WHAT THIS TASK INVOLVES:
For every line in the data below that contains "html", copy the line.

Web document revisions
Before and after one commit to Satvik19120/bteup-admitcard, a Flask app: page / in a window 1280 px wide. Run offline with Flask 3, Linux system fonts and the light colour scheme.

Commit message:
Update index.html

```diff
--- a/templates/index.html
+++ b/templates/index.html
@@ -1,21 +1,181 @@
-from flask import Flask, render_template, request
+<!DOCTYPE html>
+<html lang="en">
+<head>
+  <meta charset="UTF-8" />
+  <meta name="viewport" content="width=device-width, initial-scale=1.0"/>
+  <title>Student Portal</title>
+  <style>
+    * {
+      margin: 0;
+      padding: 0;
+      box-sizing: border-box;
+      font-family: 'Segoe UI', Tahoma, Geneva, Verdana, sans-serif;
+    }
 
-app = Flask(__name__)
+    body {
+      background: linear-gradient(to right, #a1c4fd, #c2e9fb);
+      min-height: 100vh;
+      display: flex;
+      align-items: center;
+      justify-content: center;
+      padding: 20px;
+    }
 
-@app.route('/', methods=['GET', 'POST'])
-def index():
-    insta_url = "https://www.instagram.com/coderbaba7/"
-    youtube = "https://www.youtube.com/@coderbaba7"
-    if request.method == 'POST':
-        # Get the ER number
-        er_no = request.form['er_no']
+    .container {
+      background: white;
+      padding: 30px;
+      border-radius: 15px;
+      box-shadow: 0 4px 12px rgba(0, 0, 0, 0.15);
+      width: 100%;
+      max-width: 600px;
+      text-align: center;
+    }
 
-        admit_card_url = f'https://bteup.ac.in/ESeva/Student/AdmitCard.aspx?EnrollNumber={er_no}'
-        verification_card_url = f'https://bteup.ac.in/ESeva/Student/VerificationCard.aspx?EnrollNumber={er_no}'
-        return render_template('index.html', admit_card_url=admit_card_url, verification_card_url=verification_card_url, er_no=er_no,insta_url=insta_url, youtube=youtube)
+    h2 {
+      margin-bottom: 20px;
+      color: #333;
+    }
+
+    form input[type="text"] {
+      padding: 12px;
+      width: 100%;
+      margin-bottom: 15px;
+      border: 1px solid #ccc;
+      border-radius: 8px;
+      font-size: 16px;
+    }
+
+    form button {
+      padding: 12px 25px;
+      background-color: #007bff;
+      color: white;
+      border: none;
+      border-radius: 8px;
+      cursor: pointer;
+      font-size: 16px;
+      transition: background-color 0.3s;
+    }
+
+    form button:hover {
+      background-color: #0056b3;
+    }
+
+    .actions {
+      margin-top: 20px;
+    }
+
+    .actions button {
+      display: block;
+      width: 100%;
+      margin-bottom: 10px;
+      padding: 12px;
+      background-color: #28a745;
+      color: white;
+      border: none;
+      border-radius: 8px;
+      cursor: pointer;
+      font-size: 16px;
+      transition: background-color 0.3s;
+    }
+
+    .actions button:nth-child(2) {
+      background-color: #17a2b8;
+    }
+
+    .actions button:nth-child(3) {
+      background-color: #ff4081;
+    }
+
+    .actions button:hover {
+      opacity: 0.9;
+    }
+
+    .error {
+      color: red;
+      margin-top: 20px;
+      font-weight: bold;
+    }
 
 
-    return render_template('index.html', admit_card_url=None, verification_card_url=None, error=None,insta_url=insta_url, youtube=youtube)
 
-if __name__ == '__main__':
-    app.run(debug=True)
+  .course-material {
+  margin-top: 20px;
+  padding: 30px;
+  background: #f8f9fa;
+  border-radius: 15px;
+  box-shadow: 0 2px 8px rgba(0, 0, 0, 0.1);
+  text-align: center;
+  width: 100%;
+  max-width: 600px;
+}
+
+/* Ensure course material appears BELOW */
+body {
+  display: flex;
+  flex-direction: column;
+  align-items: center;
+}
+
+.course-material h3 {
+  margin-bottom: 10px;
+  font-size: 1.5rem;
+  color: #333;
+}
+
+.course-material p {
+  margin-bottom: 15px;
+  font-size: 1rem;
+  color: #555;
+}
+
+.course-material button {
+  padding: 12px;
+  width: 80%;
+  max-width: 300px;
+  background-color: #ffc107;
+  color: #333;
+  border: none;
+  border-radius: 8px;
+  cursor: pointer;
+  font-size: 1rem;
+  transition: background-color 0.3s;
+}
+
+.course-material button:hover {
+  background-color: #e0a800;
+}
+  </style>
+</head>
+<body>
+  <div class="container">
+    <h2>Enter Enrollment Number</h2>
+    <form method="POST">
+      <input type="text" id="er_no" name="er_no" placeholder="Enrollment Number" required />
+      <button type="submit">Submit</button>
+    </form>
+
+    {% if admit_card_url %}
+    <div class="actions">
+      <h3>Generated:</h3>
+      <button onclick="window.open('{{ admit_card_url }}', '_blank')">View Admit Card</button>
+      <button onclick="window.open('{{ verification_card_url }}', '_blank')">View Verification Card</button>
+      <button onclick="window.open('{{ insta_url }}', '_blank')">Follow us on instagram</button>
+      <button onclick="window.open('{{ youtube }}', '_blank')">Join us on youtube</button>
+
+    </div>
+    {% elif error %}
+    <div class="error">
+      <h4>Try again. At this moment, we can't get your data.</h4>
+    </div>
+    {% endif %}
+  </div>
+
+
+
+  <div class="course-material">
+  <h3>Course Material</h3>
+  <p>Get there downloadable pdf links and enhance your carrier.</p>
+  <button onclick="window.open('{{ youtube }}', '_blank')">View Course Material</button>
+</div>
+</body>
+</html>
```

...

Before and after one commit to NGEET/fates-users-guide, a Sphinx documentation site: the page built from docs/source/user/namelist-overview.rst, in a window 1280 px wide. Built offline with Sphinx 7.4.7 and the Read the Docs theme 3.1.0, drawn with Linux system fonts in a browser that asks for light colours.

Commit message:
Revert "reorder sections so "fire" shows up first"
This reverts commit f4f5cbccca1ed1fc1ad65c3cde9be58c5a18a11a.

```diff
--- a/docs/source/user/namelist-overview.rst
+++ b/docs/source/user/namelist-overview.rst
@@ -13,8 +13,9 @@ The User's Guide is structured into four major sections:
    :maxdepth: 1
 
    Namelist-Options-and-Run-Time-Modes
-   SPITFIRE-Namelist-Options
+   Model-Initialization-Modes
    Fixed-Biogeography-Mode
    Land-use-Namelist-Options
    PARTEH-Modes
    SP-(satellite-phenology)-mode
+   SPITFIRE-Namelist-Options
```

OUTPUT FOR THIS TASK:
Update index.html
--- a/templates/index.html
+++ b/templates/index.html
+<!DOCTYPE html>
+<html lang="en">
-        return render_template('index.html', admit_card_url=admit_card_url, verification_card_url=verification_card_url, er_no=er_no,insta_url=insta_url, youtube=youtube)
-    return render_template('index.html', admit_card_url=None, verification_card_url=None, error=None,insta_url=insta_url, youtube=youtube)
+</html>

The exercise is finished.